All lines in the records that carry the string "size" are to be shown.

########################################

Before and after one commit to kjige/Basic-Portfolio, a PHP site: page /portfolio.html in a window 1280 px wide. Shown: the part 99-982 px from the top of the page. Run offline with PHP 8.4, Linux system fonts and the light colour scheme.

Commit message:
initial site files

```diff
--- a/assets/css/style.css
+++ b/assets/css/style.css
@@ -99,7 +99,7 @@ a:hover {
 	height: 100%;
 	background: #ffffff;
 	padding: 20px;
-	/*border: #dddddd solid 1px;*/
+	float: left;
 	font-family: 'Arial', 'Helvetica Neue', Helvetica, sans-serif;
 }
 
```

########################################

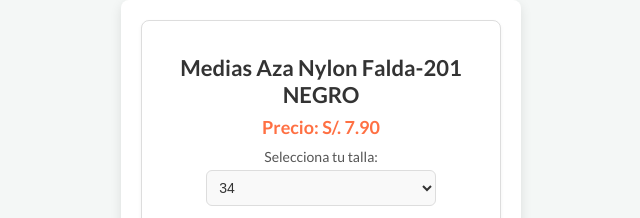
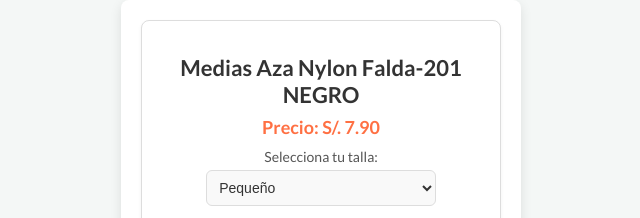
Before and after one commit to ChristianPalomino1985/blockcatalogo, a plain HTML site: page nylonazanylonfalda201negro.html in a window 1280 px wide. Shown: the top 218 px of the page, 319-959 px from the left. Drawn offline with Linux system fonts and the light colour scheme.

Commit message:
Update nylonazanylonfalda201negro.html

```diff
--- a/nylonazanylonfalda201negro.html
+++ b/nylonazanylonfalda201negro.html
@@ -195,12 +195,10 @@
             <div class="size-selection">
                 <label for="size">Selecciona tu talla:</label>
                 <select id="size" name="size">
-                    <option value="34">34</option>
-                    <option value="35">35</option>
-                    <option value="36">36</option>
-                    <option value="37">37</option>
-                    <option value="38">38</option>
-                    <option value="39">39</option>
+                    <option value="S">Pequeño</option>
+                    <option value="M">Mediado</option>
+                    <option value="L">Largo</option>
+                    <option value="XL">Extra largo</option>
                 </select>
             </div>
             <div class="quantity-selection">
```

########################################

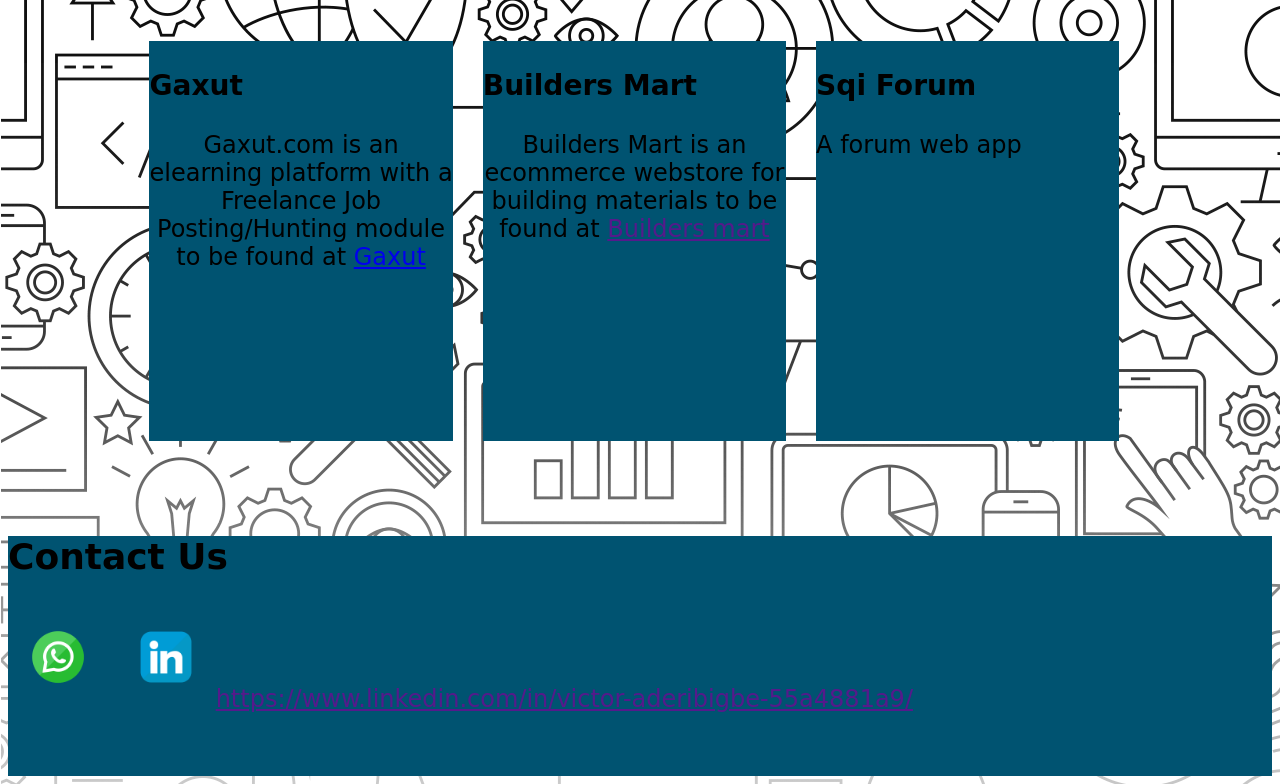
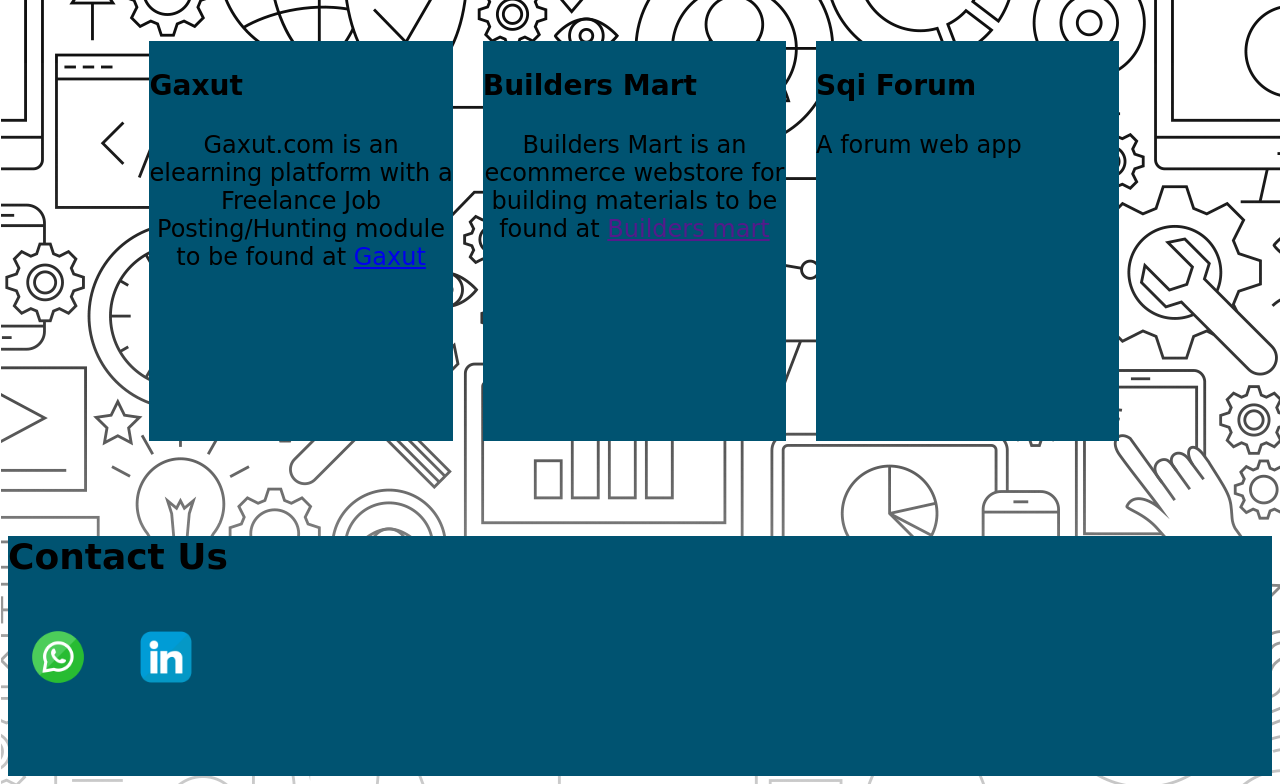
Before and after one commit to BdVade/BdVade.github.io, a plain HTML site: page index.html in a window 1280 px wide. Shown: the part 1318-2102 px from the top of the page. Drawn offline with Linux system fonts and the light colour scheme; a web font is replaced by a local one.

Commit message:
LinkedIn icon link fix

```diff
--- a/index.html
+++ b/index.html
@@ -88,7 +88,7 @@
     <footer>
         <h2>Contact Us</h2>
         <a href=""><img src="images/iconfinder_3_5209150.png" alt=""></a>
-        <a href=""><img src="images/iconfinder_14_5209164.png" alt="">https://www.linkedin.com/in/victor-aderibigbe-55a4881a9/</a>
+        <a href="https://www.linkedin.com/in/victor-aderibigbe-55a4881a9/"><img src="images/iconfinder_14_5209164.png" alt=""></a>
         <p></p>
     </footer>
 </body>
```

########################################

● **SOLUTION**
             <div class="size-selection">
                 <label for="size">Selecciona tu talla:</label>
                 <select id="size" name="size">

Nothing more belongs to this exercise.